The prevention and treatment of blood clots primarily involves the use of anticoagulant medications or, as they are commonly referred to, “blood thinners.” While these medications do not actually “thin” the blood, they do slow the body’s ability to form new clots and keep existing clots from getting bigger.

Blood thinners are often administered in the hospital, particularly during the first 5 to 10 days following diagnosis, considered the most serious or acute phase of the condition. However, blood thinners may be initially prescribed for home use in individuals with suitable risk profiles. For many patients, at-home treatment with blood thinners may continue for weeks, months, or years following hospitalization to prevent clots from returning.

Follow-up care with blood thinners is a crucial part of your treatment. Be sure to always take your medication as prescribed, go to all appointments, and stay in regular communication with your healthcare provider. Always let your doctor know if you experience any blood clot symptoms and/or potential medication side effects. It’s also a good idea to know your test results throughout your treatment and provide your doctor with a list of the medicines you take to help monitor possible drug interactions. Likewise, be sure to ask any questions or discuss all of your concerns during your physician visits.

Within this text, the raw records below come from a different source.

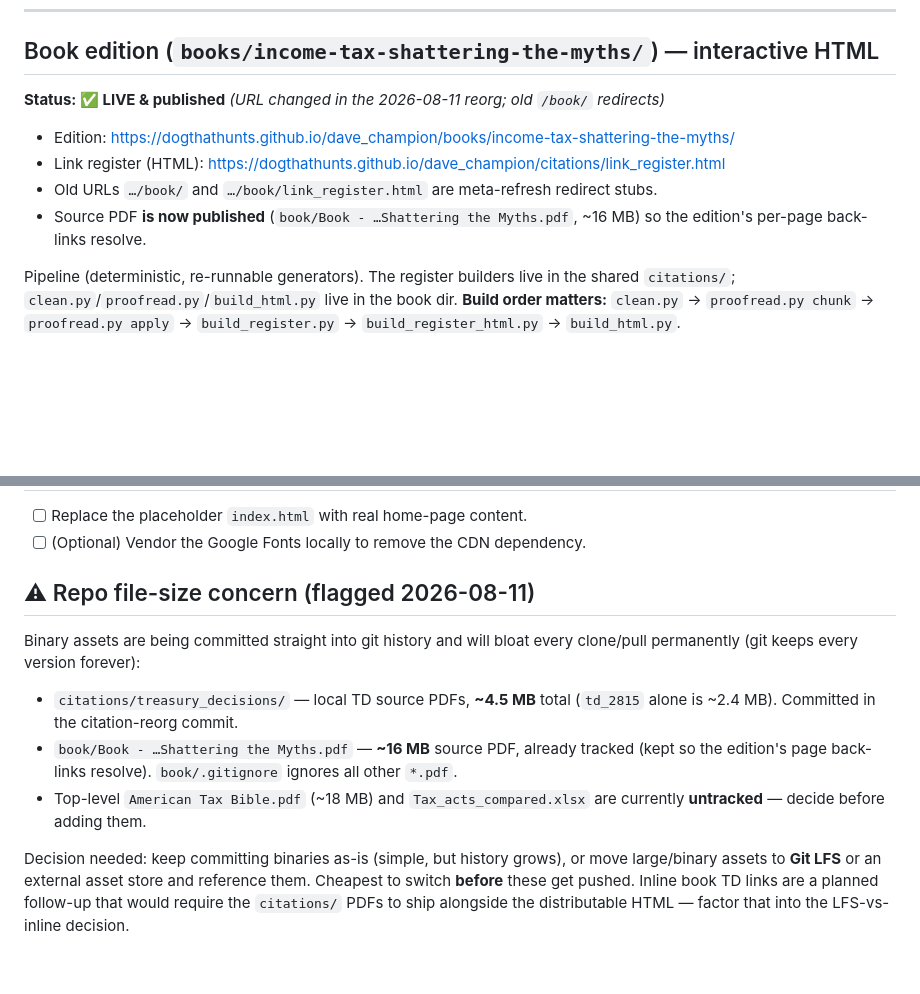
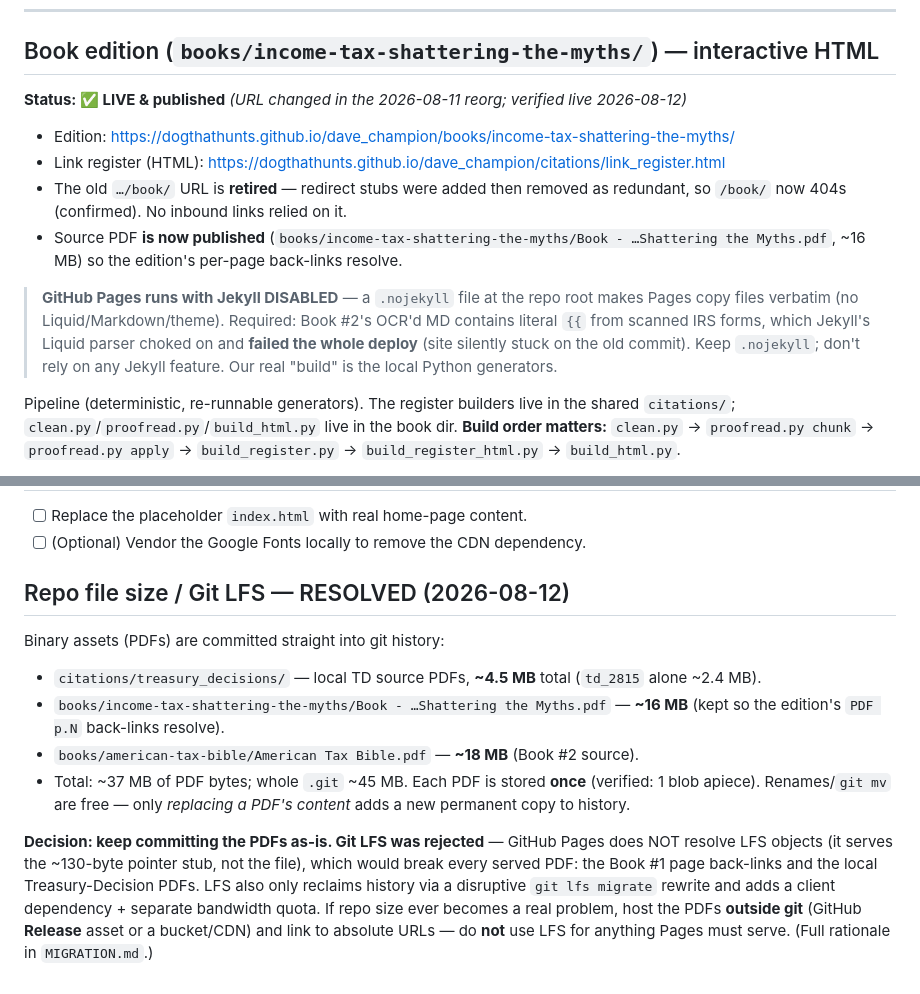
Before and after one commit to DogThatHunts/dave_champion, a Markdown page: WAYPOINT.md, 2 parts joined by grey strips. Drawn GitHub-style; blank space fills up the shorter version.

Commit message:
Docs: record Git-LFS-rejected decision + .nojekyll; fix stale /book/ notes
- MIGRATION.md + WAYPOINT.md: resolve the repo file-size question — keep committing
  PDFs; Git LFS rejected because GitHub Pages won't serve LFS pointer files (would
  break the served page-back-link PDF and the local TD PDFs). If size matters later,
  host PDFs outside git (Release/CDN), not LFS.
- Note Pages runs with Jekyll disabled (.nojekyll) and why it's required.
- Correct the old /book/ notes: redirect stubs were removed, so /book/ now 404s.

Co-Authored-By: Claude Opus 4.8 <noreply@anthropic.com>

```diff
--- a/WAYPOINT.md
+++ b/WAYPOINT.md
@@ -25,12 +25,19 @@ an interactive HTML edition of the book *Income Tax: Shattering The Myths*
 
 ## Book edition (`books/income-tax-shattering-the-myths/`) — interactive HTML
 
-**Status: ✅ LIVE & published**  _(URL changed in the 2026-08-11 reorg; old `/book/` redirects)_
+**Status: ✅ LIVE & published**  _(URL changed in the 2026-08-11 reorg; verified live 2026-08-12)_
 - Edition: https://dogthathunts.github.io/dave_champion/books/income-tax-shattering-the-myths/
 - Link register (HTML): https://dogthathunts.github.io/dave_champion/citations/link_register.html
-- Old URLs `…/book/` and `…/book/link_register.html` are meta-refresh redirect stubs.
-- Source PDF **is now published** (`book/Book - …Shattering the Myths.pdf`, ~16 MB) so the
-  edition's per-page back-links resolve.
+- The old `…/book/` URL is **retired** — redirect stubs were added then removed as
+  redundant, so `/book/` now 404s (confirmed). No inbound links relied on it.
+- Source PDF **is now published** (`books/income-tax-shattering-the-myths/Book - …Shattering the Myths.pdf`,
+  ~16 MB) so the edition's per-page back-links resolve.
+
+> **GitHub Pages runs with Jekyll DISABLED** — a `.nojekyll` file at the repo root makes
+> Pages copy files verbatim (no Liquid/Markdown/theme). Required: Book #2's OCR'd MD
+> contains literal `{{` from scanned IRS forms, which Jekyll's Liquid parser choked on and
+> **failed the whole deploy** (site silently stuck on the old commit). Keep `.nojekyll`;
+> don't rely on any Jekyll feature. Our real "build" is the local Python generators.
 
 Pipeline (deterministic, re-runnable generators). The register builders live in the shared
 `citations/`; `clean.py`/`proofread.py`/`build_html.py` live in the book dir. **Build order matters:**
@@ -267,19 +274,22 @@ Any *other* `.css` file added later stays out of the repo.
 - [ ] Replace the placeholder `index.html` with real home-page content.
 - [ ] (Optional) Vendor the Google Fonts locally to remove the CDN dependency.
 
-## ⚠ Repo file-size concern (flagged 2026-08-11)
-Binary assets are being committed straight into git history and will bloat every
-clone/pull permanently (git keeps every version forever):
-- `citations/treasury_decisions/` — local TD source PDFs, **~4.5 MB** total
-  (`td_2815` alone is ~2.4 MB). Committed in the citation-reorg commit.
-- `book/Book - …Shattering the Myths.pdf` — **~16 MB** source PDF, already tracked
-  (kept so the edition's page back-links resolve). `book/.gitignore` ignores all
-  other `*.pdf`.
-- Top-level `American Tax Bible.pdf` (~18 MB) and `Tax_acts_compared.xlsx` are
-  currently **untracked** — decide before adding them.
+## Repo file size / Git LFS — RESOLVED (2026-08-12)
+Binary assets (PDFs) are committed straight into git history:
+- `citations/treasury_decisions/` — local TD source PDFs, **~4.5 MB** total (`td_2815`
+  alone ~2.4 MB).
+- `books/income-tax-shattering-the-myths/Book - …Shattering the Myths.pdf` — **~16 MB**
+  (kept so the edition's `PDF p.N` back-links resolve).
+- `books/american-tax-bible/American Tax Bible.pdf` — **~18 MB** (Book #2 source).
+- Total: ~37 MB of PDF bytes; whole `.git` ~45 MB. Each PDF is stored **once**
+  (verified: 1 blob apiece). Renames/`git mv` are free — only *replacing a PDF's
+  content* adds a new permanent copy to history.
 
-Decision needed: keep committing binaries as-is (simple, but history grows), or
-move large/binary assets to **Git LFS** or an external asset store and reference
-them. Cheapest to switch **before** these get pushed. Inline book TD links are a
-planned follow-up that would require the `citations/` PDFs to ship alongside the
-distributable HTML — factor that into the LFS-vs-inline decision.
+**Decision: keep committing the PDFs as-is. Git LFS was rejected** — GitHub Pages does
+NOT resolve LFS objects (it serves the ~130-byte pointer stub, not the file), which
+would break every served PDF: the Book #1 page back-links and the local Treasury-Decision
+PDFs. LFS also only reclaims history via a disruptive `git lfs migrate` rewrite and adds
+a client dependency + separate bandwidth quota. If repo size ever becomes a real problem,
+host the PDFs **outside git** (GitHub **Release** asset or a bucket/CDN) and link to
+absolute URLs — do **not** use LFS for anything Pages must serve. (Full rationale in
+`MIGRATION.md`.)
```
Also changed, not shown: MIGRATION.md (+15 -3 lines).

The following is an overview of the various categories of blood thinners and other treatments that should supplement the information provided by your doctor:

 

Anticoagulation Medications or Blood Thinners

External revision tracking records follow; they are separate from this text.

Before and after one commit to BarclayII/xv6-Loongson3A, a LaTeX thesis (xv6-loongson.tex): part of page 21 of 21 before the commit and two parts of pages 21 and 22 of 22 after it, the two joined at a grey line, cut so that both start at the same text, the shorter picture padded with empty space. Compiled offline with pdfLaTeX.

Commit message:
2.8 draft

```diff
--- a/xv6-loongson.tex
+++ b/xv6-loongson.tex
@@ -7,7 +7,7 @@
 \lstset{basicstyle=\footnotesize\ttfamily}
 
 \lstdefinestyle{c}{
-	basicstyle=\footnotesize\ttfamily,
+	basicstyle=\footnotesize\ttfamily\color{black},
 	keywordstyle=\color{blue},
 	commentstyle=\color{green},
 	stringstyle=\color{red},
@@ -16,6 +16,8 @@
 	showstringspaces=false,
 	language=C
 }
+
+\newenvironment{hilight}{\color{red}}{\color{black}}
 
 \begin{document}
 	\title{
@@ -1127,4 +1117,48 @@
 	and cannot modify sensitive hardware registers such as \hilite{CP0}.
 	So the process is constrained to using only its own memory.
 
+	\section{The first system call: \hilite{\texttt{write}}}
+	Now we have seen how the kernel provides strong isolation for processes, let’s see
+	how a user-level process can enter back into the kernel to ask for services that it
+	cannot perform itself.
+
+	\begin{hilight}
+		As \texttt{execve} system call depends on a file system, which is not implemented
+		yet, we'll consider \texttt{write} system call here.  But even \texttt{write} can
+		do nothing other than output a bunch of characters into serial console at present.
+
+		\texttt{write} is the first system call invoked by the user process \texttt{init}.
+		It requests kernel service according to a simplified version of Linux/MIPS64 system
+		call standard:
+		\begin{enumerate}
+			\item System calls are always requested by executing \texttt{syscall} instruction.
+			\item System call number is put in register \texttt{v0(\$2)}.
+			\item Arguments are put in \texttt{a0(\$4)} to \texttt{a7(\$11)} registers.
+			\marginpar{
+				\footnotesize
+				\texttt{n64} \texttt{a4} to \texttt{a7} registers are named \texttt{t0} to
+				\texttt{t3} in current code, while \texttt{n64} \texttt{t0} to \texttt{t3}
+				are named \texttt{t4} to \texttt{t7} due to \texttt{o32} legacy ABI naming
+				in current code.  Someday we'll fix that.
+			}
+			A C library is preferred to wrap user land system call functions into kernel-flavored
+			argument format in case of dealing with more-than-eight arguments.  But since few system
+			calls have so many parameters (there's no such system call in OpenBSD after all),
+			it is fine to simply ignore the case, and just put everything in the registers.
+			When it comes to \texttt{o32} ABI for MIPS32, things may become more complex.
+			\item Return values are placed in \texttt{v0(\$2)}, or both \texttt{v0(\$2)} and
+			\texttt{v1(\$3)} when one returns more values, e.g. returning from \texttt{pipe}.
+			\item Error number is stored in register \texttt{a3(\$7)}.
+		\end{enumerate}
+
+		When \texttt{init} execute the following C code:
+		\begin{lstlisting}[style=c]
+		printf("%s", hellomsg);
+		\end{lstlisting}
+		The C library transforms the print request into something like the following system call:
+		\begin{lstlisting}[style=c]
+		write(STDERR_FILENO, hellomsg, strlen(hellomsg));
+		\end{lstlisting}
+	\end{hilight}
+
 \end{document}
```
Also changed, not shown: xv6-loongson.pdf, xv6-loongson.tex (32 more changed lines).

The most commonly prescribed blood thinners are unfractionated heparin, low molecular weight heparin, warfarin, and direct oral anticoagulants. Click on the following links for information about each blood thinner:

Other Treatments

In addition to blood thinners, you may require other interventions, including: surgical procedures, implantable devices, or other medications and products. Click on the following links for more information about these treatments: